The recession made matters worse.  The board of the Clean Water Management Trust Fund--the state’s largest land conservation program--awarded more than $65 million for open space protection in 2008, but most of that money was reallocated to other areas of the state budget.  Last year, the General Assembly put another $50 million into the Clean Water fund, but the state has released only a small fraction toward land acquisition so far.

The Million Acres Initiative helps to track and coordinate the efforts of private land trusts and those of existing federal, local, and state open-space protection programs.  Data for the report comes from the Million Acres Initiative’s annual report to the General Assembly.

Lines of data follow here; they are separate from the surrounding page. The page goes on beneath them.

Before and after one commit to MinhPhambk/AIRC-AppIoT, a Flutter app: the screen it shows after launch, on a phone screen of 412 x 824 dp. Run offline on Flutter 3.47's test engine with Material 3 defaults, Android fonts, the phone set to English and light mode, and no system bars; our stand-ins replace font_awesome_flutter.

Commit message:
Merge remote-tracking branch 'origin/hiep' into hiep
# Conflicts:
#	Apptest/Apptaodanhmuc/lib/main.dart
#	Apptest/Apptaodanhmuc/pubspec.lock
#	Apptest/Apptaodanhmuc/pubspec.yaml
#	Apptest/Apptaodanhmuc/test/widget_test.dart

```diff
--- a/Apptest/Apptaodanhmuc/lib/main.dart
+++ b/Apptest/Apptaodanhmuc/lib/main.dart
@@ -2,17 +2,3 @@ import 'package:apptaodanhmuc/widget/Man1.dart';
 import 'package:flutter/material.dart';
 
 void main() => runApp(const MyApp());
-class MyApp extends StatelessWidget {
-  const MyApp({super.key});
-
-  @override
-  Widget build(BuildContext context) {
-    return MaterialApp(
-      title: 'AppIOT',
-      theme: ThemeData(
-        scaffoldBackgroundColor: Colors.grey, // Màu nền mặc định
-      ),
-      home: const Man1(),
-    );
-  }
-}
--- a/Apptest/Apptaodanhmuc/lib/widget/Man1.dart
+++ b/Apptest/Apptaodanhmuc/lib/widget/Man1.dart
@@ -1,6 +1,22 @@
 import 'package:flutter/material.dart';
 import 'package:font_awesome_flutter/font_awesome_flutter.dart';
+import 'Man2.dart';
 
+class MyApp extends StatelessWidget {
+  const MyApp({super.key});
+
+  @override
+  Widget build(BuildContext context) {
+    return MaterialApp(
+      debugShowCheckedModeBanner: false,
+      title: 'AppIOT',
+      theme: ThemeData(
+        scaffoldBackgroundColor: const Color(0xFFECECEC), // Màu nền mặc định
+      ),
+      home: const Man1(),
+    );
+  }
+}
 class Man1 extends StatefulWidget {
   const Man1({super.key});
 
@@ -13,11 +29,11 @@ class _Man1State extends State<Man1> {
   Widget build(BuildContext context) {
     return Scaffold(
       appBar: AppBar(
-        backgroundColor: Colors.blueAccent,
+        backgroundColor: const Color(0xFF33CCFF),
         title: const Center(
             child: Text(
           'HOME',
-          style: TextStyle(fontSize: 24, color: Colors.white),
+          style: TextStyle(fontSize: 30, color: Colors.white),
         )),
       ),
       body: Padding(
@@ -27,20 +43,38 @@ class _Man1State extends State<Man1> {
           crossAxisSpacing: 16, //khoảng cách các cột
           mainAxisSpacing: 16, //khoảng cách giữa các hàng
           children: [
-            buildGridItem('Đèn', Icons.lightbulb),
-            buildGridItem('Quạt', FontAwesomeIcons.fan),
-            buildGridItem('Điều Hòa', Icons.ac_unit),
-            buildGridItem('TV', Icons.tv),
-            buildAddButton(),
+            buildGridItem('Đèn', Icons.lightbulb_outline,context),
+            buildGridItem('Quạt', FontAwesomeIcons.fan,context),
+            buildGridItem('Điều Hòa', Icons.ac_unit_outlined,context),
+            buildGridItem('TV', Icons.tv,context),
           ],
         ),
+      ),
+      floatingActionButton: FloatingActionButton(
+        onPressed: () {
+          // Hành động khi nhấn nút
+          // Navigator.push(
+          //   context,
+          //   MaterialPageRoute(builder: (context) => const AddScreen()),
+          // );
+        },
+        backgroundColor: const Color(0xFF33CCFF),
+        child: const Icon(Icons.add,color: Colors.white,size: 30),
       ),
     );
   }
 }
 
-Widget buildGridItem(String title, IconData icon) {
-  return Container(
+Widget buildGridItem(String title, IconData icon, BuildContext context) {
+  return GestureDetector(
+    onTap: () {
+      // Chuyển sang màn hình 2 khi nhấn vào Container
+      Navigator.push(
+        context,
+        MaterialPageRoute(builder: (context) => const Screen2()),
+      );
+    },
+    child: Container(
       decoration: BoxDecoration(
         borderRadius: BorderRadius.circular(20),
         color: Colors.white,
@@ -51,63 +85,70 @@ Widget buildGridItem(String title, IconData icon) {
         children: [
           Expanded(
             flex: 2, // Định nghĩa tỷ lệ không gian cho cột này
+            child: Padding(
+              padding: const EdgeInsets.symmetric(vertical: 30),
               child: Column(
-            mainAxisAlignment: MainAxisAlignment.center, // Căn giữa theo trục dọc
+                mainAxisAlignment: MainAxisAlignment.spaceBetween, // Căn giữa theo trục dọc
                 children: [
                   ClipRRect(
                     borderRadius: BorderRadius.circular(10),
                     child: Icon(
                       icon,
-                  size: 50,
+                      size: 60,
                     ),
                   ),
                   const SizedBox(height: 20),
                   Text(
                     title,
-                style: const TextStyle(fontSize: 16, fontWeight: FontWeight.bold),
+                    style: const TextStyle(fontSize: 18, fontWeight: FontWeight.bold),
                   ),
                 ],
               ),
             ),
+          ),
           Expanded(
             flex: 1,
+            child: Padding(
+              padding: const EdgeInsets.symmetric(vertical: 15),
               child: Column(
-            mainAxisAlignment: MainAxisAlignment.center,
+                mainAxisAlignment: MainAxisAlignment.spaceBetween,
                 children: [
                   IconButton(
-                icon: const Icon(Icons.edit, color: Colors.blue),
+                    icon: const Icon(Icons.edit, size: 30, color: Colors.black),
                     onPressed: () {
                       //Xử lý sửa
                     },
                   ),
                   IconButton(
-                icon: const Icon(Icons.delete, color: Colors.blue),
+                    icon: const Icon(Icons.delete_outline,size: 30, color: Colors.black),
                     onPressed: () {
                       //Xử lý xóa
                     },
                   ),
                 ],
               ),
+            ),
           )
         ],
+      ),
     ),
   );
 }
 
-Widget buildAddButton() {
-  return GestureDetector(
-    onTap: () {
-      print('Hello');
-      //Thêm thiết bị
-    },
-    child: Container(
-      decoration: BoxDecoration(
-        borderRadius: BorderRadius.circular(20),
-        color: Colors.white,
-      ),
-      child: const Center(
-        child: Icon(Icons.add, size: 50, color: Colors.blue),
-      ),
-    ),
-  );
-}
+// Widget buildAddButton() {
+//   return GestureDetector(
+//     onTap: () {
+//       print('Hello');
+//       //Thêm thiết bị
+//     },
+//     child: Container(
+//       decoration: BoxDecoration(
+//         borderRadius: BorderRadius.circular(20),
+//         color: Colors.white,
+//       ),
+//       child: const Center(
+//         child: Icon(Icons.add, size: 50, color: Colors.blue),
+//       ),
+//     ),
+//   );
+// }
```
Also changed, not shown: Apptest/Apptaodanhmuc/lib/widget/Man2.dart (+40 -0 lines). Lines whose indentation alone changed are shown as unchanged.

The report makes several recommendations to address the protection shortfall.  Chief among them, Environment North Carolina Research & Policy Center urged the state to follow through as soon as possible on grant awards already committed by the boards of the state’s natural resource trust funds, allowing the expansion and creation of public natural areas to be completed during a time of diminished property values.

“The state should fulfill the promise of one million acres to ensure clean drinking water; opportunities for Tar Heels to fish, hike, and swim; and a strong tourist economy for generations to come,” said Ouzts.